BEGIN Data provided

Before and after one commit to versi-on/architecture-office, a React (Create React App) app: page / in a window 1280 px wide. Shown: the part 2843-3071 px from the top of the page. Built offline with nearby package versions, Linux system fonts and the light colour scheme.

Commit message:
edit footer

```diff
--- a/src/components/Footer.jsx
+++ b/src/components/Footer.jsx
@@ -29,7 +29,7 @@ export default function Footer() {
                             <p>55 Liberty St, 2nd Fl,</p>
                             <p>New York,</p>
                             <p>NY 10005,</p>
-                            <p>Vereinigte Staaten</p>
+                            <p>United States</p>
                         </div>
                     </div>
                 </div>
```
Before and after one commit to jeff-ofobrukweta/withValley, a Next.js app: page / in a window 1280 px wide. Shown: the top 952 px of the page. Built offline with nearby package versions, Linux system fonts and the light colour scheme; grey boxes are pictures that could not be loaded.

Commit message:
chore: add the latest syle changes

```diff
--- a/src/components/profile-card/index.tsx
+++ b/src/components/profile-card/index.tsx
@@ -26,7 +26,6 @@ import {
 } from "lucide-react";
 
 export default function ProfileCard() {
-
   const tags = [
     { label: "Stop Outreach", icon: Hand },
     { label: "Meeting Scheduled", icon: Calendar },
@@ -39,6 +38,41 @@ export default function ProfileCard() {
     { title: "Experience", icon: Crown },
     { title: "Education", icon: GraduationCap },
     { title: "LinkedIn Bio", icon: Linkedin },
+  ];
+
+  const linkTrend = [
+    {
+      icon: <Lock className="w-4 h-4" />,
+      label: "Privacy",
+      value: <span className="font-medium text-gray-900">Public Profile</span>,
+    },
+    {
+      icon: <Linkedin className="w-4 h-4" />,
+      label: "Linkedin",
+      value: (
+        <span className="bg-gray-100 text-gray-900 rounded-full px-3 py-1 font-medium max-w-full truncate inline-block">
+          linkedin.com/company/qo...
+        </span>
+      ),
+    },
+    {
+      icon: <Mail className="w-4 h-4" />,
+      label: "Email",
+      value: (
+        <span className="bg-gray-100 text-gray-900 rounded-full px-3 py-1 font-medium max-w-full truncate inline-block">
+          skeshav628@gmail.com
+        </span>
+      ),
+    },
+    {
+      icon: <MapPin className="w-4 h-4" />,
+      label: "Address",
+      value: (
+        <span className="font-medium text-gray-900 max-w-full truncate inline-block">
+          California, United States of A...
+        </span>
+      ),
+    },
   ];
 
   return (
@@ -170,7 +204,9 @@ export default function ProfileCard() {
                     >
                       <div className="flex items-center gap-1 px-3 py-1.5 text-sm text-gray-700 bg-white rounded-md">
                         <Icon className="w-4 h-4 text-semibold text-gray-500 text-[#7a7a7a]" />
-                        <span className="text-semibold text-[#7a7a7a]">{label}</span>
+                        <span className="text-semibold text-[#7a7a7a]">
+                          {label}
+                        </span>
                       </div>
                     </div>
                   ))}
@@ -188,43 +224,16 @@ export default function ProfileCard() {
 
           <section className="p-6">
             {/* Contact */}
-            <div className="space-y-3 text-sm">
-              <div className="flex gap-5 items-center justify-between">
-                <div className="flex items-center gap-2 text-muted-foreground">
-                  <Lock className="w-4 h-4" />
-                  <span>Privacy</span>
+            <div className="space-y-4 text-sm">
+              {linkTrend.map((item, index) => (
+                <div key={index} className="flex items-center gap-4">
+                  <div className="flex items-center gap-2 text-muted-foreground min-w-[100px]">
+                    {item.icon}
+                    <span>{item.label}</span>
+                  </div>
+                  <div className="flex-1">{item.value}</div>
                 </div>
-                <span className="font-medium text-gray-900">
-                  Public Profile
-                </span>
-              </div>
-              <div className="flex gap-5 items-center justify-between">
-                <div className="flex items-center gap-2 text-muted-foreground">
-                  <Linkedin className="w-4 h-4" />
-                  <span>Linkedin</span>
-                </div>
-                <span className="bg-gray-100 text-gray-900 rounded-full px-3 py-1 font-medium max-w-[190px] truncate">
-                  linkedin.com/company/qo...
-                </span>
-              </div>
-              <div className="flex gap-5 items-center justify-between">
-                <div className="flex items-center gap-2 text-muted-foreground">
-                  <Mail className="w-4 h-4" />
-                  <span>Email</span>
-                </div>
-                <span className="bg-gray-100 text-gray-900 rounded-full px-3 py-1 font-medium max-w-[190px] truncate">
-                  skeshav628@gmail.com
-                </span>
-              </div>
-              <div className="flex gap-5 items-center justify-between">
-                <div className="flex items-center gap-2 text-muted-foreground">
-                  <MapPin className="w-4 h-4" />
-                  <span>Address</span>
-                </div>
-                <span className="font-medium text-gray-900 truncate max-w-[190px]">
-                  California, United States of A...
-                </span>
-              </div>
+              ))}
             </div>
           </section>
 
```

END Data provided

■ Work item: Write every entry out again exactly.

■ Your solution:
Before and after one commit to versi-on/architecture-office, a React (Create React App) app: page / in a window 1280 px wide. Shown: the part 2843-3071 px from the top of the page. Built offline with nearby package versions, Linux system fonts and the light colour scheme.

Commit message:
edit footer

```diff
--- a/src/components/Footer.jsx
+++ b/src/components/Footer.jsx
@@ -29,7 +29,7 @@ export default function Footer() {
                             <p>55 Liberty St, 2nd Fl,</p>
                             <p>New York,</p>
                             <p>NY 10005,</p>
-                            <p>Vereinigte Staaten</p>
+                            <p>United States</p>
                         </div>
                     </div>
                 </div>
```
Before and after one commit to jeff-ofobrukweta/withValley, a Next.js app: page / in a window 1280 px wide. Shown: the top 952 px of the page. Built offline with nearby package versions, Linux system fonts and the light colour scheme; grey boxes are pictures that could not be loaded.

Commit message:
chore: add the latest syle changes

```diff
--- a/src/components/profile-card/index.tsx
+++ b/src/components/profile-card/index.tsx
@@ -26,7 +26,6 @@ import {
 } from "lucide-react";
 
 export default function ProfileCard() {
-
   const tags = [
     { label: "Stop Outreach", icon: Hand },
     { label: "Meeting Scheduled", icon: Calendar },
@@ -39,6 +38,41 @@ export default function ProfileCard() {
     { title: "Experience", icon: Crown },
     { title: "Education", icon: GraduationCap },
     { title: "LinkedIn Bio", icon: Linkedin },
+  ];
+
+  const linkTrend = [
+    {
+      icon: <Lock className="w-4 h-4" />,
+      label: "Privacy",
+      value: <span className="font-medium text-gray-900">Public Profile</span>,
+    },
+    {
+      icon: <Linkedin className="w-4 h-4" />,
+      label: "Linkedin",
+      value: (
+        <span className="bg-gray-100 text-gray-900 rounded-full px-3 py-1 font-medium max-w-full truncate inline-block">
+          linkedin.com/company/qo...
+        </span>
+      ),
+    },
+    {
+      icon: <Mail className="w-4 h-4" />,
+      label: "Email",
+      value: (
+        <span className="bg-gray-100 text-gray-900 rounded-full px-3 py-1 font-medium max-w-full truncate inline-block">
+          skeshav628@gmail.com
+        </span>
+      ),
+    },
+    {
+      icon: <MapPin className="w-4 h-4" />,
+      label: "Address",
+      value: (
+        <span className="font-medium text-gray-900 max-w-full truncate inline-block">
+          California, United States of A...
+        </span>
+      ),
+    },
   ];
 
   return (
@@ -170,7 +204,9 @@ export default function ProfileCard() {
                     >
                       <div className="flex items-center gap-1 px-3 py-1.5 text-sm text-gray-700 bg-white rounded-md">
                         <Icon className="w-4 h-4 text-semibold text-gray-500 text-[#7a7a7a]" />
-                        <span className="text-semibold text-[#7a7a7a]">{label}</span>
+                        <span className="text-semibold text-[#7a7a7a]">
+                          {label}
+                        </span>
                       </div>
                     </div>
                   ))}
@@ -188,43 +224,16 @@ export default function ProfileCard() {
 
           <section className="p-6">
             {/* Contact */}
-            <div className="space-y-3 text-sm">
-              <div className="flex gap-5 items-center justify-between">
-                <div className="flex items-center gap-2 text-muted-foreground">
-                  <Lock className="w-4 h-4" />
-                  <span>Privacy</span>
+            <div className="space-y-4 text-sm">
+              {linkTrend.map((item, index) => (
+                <div key={index} className="flex items-center gap-4">
+                  <div className="flex items-center gap-2 text-muted-foreground min-w-[100px]">
+                    {item.icon}
+                    <span>{item.label}</span>
+                  </div>
+                  <div className="flex-1">{item.value}</div>
                 </div>
-                <span className="font-medium text-gray-900">
-                  Public Profile
-                </span>
-              </div>
-              <div className="flex gap-5 items-center justify-between">
-                <div className="flex items-center gap-2 text-muted-foreground">
-                  <Linkedin className="w-4 h-4" />
-                  <span>Linkedin</span>
-                </div>
-                <span className="bg-gray-100 text-gray-900 rounded-full px-3 py-1 font-medium max-w-[190px] truncate">
-                  linkedin.com/company/qo...
-                </span>
-              </div>
-              <div className="flex gap-5 items-center justify-between">
-                <div className="flex items-center gap-2 text-muted-foreground">
-                  <Mail className="w-4 h-4" />
-                  <span>Email</span>
-                </div>
-                <span className="bg-gray-100 text-gray-900 rounded-full px-3 py-1 font-medium max-w-[190px] truncate">
-                  skeshav628@gmail.com
-                </span>
-              </div>
-              <div className="flex gap-5 items-center justify-between">
-                <div className="flex items-center gap-2 text-muted-foreground">
-                  <MapPin className="w-4 h-4" />
-                  <span>Address</span>
-                </div>
-                <span className="font-medium text-gray-900 truncate max-w-[190px]">
-                  California, United States of A...
-                </span>
-              </div>
+              ))}
             </div>
           </section>
 
```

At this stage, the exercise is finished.